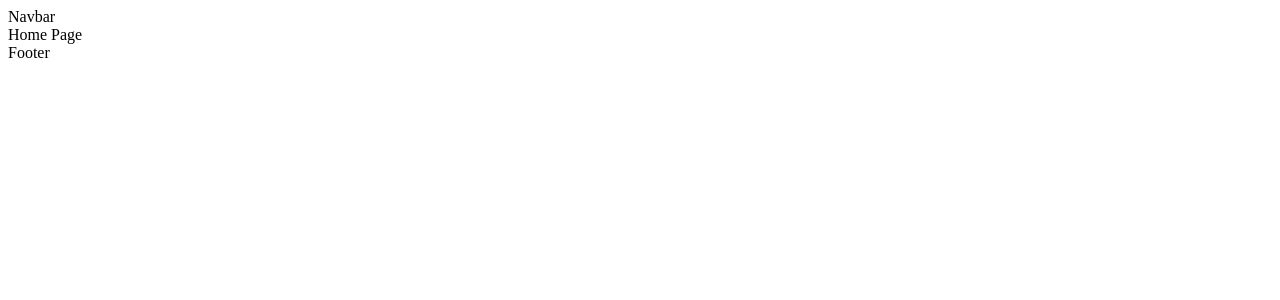
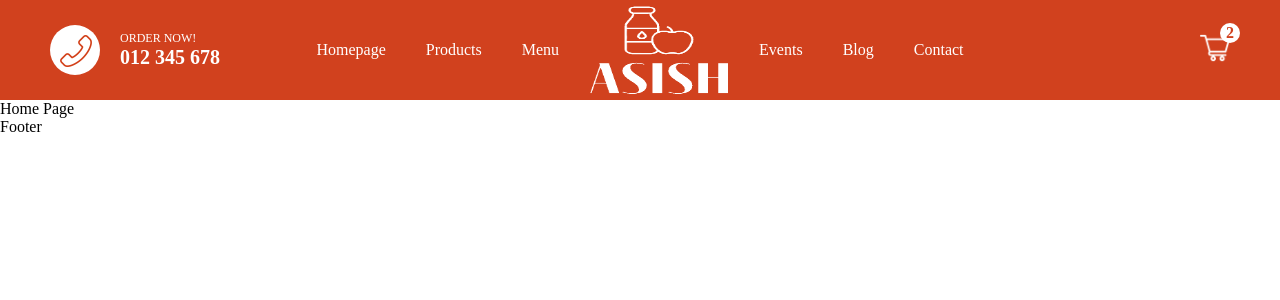
Before and after one commit to asish918/MERN-Food-Ordering, a Next.js app: page / in a window 1280 px wide. Shown: the top 300 px of the page. Built offline with nearby package versions, Linux system fonts and the light colour scheme.

Commit message:
Added and Styled the Navbar

```diff
--- a/src/components/Navbar.jsx
+++ b/src/components/Navbar.jsx
@@ -1,7 +1,38 @@
+import Image from 'next/image'
+import styles from '../styles/Navbar.module.css'
+
 const Navbar = () => {
     return (
-        <div>
-            Navbar
+        <div className={styles.container}>
+            <div className={styles.item}>
+                <div className={styles.callButton}>
+                    <Image src="/telephone.png" alt="telephone" width="32" height="32" />
+                </div>
+
+                <div className={styles.texts}>
+                    <div className={styles.text}>ORDER NOW!</div>
+                    <div className={styles.text}>012 345 678</div>
+                </div>
+            </div>
+
+            <div className={styles.item}>
+                <ul className={styles.list}>
+                    <li className={styles.listItem}>Homepage</li>
+                    <li className={styles.listItem}>Products</li>
+                    <li className={styles.listItem}>Menu</li>
+                    <Image src="/logo3.png" alt="logo" width="160" height="96" />
+                    <li className={styles.listItem}>Events</li>
+                    <li className={styles.listItem}>Blog</li>
+                    <li className={styles.listItem}>Contact</li>
+                </ul>
+            </div>
+
+            <div className={styles.item}>
+                <div className={styles.cart}>
+                    <Image src="/cart.png" alt="logo" width="30" height="30" />
+                    <div className={styles.counter}>2</div>
+                </div>
+            </div>
         </div>
     )
 }
--- a/src/pages/_app.js
+++ b/src/pages/_app.js
@@ -1,4 +1,5 @@
 import Layout from "@/components/Layout";
+import styles from "@/styles/globals.css"
 
 export default function App({ Component, pageProps }) {
   return (
--- /dev/null
+++ b/src/styles/Navbar.module.css
@@ -0,0 +1,81 @@
+.container {
+    height: 100px;
+    padding: 0px 50px;
+    background-color: #d1411e;
+    display: flex;
+    align-items: center;
+    justify-content: space-between;
+    position: sticky;
+    top: 0;
+}
+
+.item {
+    flex: 1;
+    display: flex;
+    align-items: center;
+}
+
+.item:nth-child(2){
+    flex: 3;
+    justify-content: center;
+}
+
+.item:last-child {
+    justify-content: flex-end;
+}
+
+.callButton {
+    background-color: white;
+    border-radius: 50px;
+    padding: 10px;
+    width: 50px;
+    height: 50px;
+}
+
+.texts {
+    margin-left: 20px;
+    color: white;
+}
+
+.text:first-child{
+    font-size: 12px;
+    font-weight: 500;
+}
+
+.text:last-child {
+    font-size: 20px;
+    font-weight: bold;
+}
+
+.list {
+    padding: 0;
+    display: flex;
+    align-items: center;
+    list-style: none;
+    color: white;
+}
+
+.listItem {
+    margin: 20px;
+    font-weight: 500;
+}
+
+.cart {
+    position: relative;
+}
+
+.counter {
+    position: absolute;
+    top: -10px;
+    right: -10px;
+    width: 20px;
+    height: 20px;
+    border-radius: 50%;
+    background-color: white;
+    padding: 3px;
+    display: flex;
+    align-items: center;
+    justify-content: center;
+    font-weight: bold;
+    color: #d1411e;
+}
--- a/src/styles/globals.css
+++ b/src/styles/globals.css
@@ -1,107 +1,5 @@
-:root {
-  --max-width: 1100px;
-  --border-radius: 12px;
-  --font-mono: ui-monospace, Menlo, Monaco, 'Cascadia Mono', 'Segoe UI Mono',
-    'Roboto Mono', 'Oxygen Mono', 'Ubuntu Monospace', 'Source Code Pro',
-    'Fira Mono', 'Droid Sans Mono', 'Courier New', monospace;
-
-  --foreground-rgb: 0, 0, 0;
-  --background-start-rgb: 214, 219, 220;
-  --background-end-rgb: 255, 255, 255;
-
-  --primary-glow: conic-gradient(
-    from 180deg at 50% 50%,
-    #16abff33 0deg,
-    #0885ff33 55deg,
-    #54d6ff33 120deg,
-    #0071ff33 160deg,
-    transparent 360deg
-  );
-  --secondary-glow: radial-gradient(
-    rgba(255, 255, 255, 1),
-    rgba(255, 255, 255, 0)
-  );
-
-  --tile-start-rgb: 239, 245, 249;
-  --tile-end-rgb: 228, 232, 233;
-  --tile-border: conic-gradient(
-    #00000080,
-    #00000040,
-    #00000030,
-    #00000020,
-    #00000010,
-    #00000010,
-    #00000080
-  );
-
-  --callout-rgb: 238, 240, 241;
-  --callout-border-rgb: 172, 175, 176;
-  --card-rgb: 180, 185, 188;
-  --card-border-rgb: 131, 134, 135;
+* {
+  padding: 0px;
+  margin: 0px;
+  box-sizing: border-box;
 }
-
-@media (prefers-color-scheme: dark) {
-  :root {
-    --foreground-rgb: 255, 255, 255;
-    --background-start-rgb: 0, 0, 0;
-    --background-end-rgb: 0, 0, 0;
-
-    --primary-glow: radial-gradient(rgba(1, 65, 255, 0.4), rgba(1, 65, 255, 0));
-    --secondary-glow: linear-gradient(
-      to bottom right,
-      rgba(1, 65, 255, 0),
-      rgba(1, 65, 255, 0),
-      rgba(1, 65, 255, 0.3)
-    );
-
-    --tile-start-rgb: 2, 13, 46;
-    --tile-end-rgb: 2, 5, 19;
-    --tile-border: conic-gradient(
-      #ffffff80,
-      #ffffff40,
-      #ffffff30,
-      #ffffff20,
-      #ffffff10,
-      #ffffff10,
-      #ffffff80
-    );
-
-    --callout-rgb: 20, 20, 20;
-    --callout-border-rgb: 108, 108, 108;
-    --card-rgb: 100, 100, 100;
-    --card-border-rgb: 200, 200, 200;
-  }
-}
-
-* {
-  box-sizing: border-box;
-  padding: 0;
-  margin: 0;
-}
-
-html,
-body {
-  max-width: 100vw;
-  overflow-x: hidden;
-}
-
-body {
-  color: rgb(var(--foreground-rgb));
-  background: linear-gradient(
-      to bottom,
-      transparent,
-      rgb(var(--background-end-rgb))
-    )
-    rgb(var(--background-start-rgb));
-}
-
-a {
-  color: inherit;
-  text-decoration: none;
-}
-
-@media (prefers-color-scheme: dark) {
-  html {
-    color-scheme: dark;
-  }
-}
```
Also changed, not shown: public/logo2.png (added), public/logo3.png (added).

──────────────────────────────

**TO DO**
Where the data contains images, drop them and print the rest exactly.

**SOLUTION TO THIS EXERCISE**
Before and after one commit to asish918/MERN-Food-Ordering, a Next.js app: page / in a window 1280 px wide. Shown: the top 300 px of the page. Built offline with nearby package versions, Linux system fonts and the light colour scheme.

Commit message:
Added and Styled the Navbar

```diff
--- a/src/components/Navbar.jsx
+++ b/src/components/Navbar.jsx
@@ -1,7 +1,38 @@
+import Image from 'next/image'
+import styles from '../styles/Navbar.module.css'
+
 const Navbar = () => {
     return (
-        <div>
-            Navbar
+        <div className={styles.container}>
+            <div className={styles.item}>
+                <div className={styles.callButton}>
+                    <Image src="/telephone.png" alt="telephone" width="32" height="32" />
+                </div>
+
+                <div className={styles.texts}>
+                    <div className={styles.text}>ORDER NOW!</div>
+                    <div className={styles.text}>012 345 678</div>
+                </div>
+            </div>
+
+            <div className={styles.item}>
+                <ul className={styles.list}>
+                    <li className={styles.listItem}>Homepage</li>
+                    <li className={styles.listItem}>Products</li>
+                    <li className={styles.listItem}>Menu</li>
+                    <Image src="/logo3.png" alt="logo" width="160" height="96" />
+                    <li className={styles.listItem}>Events</li>
+                    <li className={styles.listItem}>Blog</li>
+                    <li className={styles.listItem}>Contact</li>
+                </ul>
+            </div>
+
+            <div className={styles.item}>
+                <div className={styles.cart}>
+                    <Image src="/cart.png" alt="logo" width="30" height="30" />
+                    <div className={styles.counter}>2</div>
+                </div>
+            </div>
         </div>
     )
 }
--- a/src/pages/_app.js
+++ b/src/pages/_app.js
@@ -1,4 +1,5 @@
 import Layout from "@/components/Layout";
+import styles from "@/styles/globals.css"
 
 export default function App({ Component, pageProps }) {
   return (
--- /dev/null
+++ b/src/styles/Navbar.module.css
@@ -0,0 +1,81 @@
+.container {
+    height: 100px;
+    padding: 0px 50px;
+    background-color: #d1411e;
+    display: flex;
+    align-items: center;
+    justify-content: space-between;
+    position: sticky;
+    top: 0;
+}
+
+.item {
+    flex: 1;
+    display: flex;
+    align-items: center;
+}
+
+.item:nth-child(2){
+    flex: 3;
+    justify-content: center;
+}
+
+.item:last-child {
+    justify-content: flex-end;
+}
+
+.callButton {
+    background-color: white;
+    border-radius: 50px;
+    padding: 10px;
+    width: 50px;
+    height: 50px;
+}
+
+.texts {
+    margin-left: 20px;
+    color: white;
+}
+
+.text:first-child{
+    font-size: 12px;
+    font-weight: 500;
+}
+
+.text:last-child {
+    font-size: 20px;
+    font-weight: bold;
+}
+
+.list {
+    padding: 0;
+    display: flex;
+    align-items: center;
+    list-style: none;
+    color: white;
+}
+
+.listItem {
+    margin: 20px;
+    font-weight: 500;
+}
+
+.cart {
+    position: relative;
+}
+
+.counter {
+    position: absolute;
+    top: -10px;
+    right: -10px;
+    width: 20px;
+    height: 20px;
+    border-radius: 50%;
+    background-color: white;
+    padding: 3px;
+    display: flex;
+    align-items: center;
+    justify-content: center;
+    font-weight: bold;
+    color: #d1411e;
+}
--- a/src/styles/globals.css
+++ b/src/styles/globals.css
@@ -1,107 +1,5 @@
-:root {
-  --max-width: 1100px;
-  --border-radius: 12px;
-  --font-mono: ui-monospace, Menlo, Monaco, 'Cascadia Mono', 'Segoe UI Mono',
-    'Roboto Mono', 'Oxygen Mono', 'Ubuntu Monospace', 'Source Code Pro',
-    'Fira Mono', 'Droid Sans Mono', 'Courier New', monospace;
-
-  --foreground-rgb: 0, 0, 0;
-  --background-start-rgb: 214, 219, 220;
-  --background-end-rgb: 255, 255, 255;
-
-  --primary-glow: conic-gradient(
-    from 180deg at 50% 50%,
-    #16abff33 0deg,
-    #0885ff33 55deg,
-    #54d6ff33 120deg,
-    #0071ff33 160deg,
-    transparent 360deg
-  );
-  --secondary-glow: radial-gradient(
-    rgba(255, 255, 255, 1),
-    rgba(255, 255, 255, 0)
-  );
-
-  --tile-start-rgb: 239, 245, 249;
-  --tile-end-rgb: 228, 232, 233;
-  --tile-border: conic-gradient(
-    #00000080,
-    #00000040,
-    #00000030,
-    #00000020,
-    #00000010,
-    #00000010,
-    #00000080
-  );
-
-  --callout-rgb: 238, 240, 241;
-  --callout-border-rgb: 172, 175, 176;
-  --card-rgb: 180, 185, 188;
-  --card-border-rgb: 131, 134, 135;
+* {
+  padding: 0px;
+  margin: 0px;
+  box-sizing: border-box;
 }
-
-@media (prefers-color-scheme: dark) {
-  :root {
-    --foreground-rgb: 255, 255, 255;
-    --background-start-rgb: 0, 0, 0;
-    --background-end-rgb: 0, 0, 0;
-
-    --primary-glow: radial-gradient(rgba(1, 65, 255, 0.4), rgba(1, 65, 255, 0));
-    --secondary-glow: linear-gradient(
-      to bottom right,
-      rgba(1, 65, 255, 0),
-      rgba(1, 65, 255, 0),
-      rgba(1, 65, 255, 0.3)
-    );
-
-    --tile-start-rgb: 2, 13, 46;
-    --tile-end-rgb: 2, 5, 19;
-    --tile-border: conic-gradient(
-      #ffffff80,
-      #ffffff40,
-      #ffffff30,
-      #ffffff20,
-      #ffffff10,
-      #ffffff10,
-      #ffffff80
-    );
-
-    --callout-rgb: 20, 20, 20;
-    --callout-border-rgb: 108, 108, 108;
-    --card-rgb: 100, 100, 100;
-    --card-border-rgb: 200, 200, 200;
-  }
-}
-
-* {
-  box-sizing: border-box;
-  padding: 0;
-  margin: 0;
-}
-
-html,
-body {
-  max-width: 100vw;
-  overflow-x: hidden;
-}
-
-body {
-  color: rgb(var(--foreground-rgb));
-  background: linear-gradient(
-      to bottom,
-      transparent,
-      rgb(var(--background-end-rgb))
-    )
-    rgb(var(--background-start-rgb));
-}
-
-a {
-  color: inherit;
-  text-decoration: none;
-}
-
-@media (prefers-color-scheme: dark) {
-  html {
-    color-scheme: dark;
-  }
-}
```
Also changed, not shown: public/logo2.png (added), public/logo3.png (added).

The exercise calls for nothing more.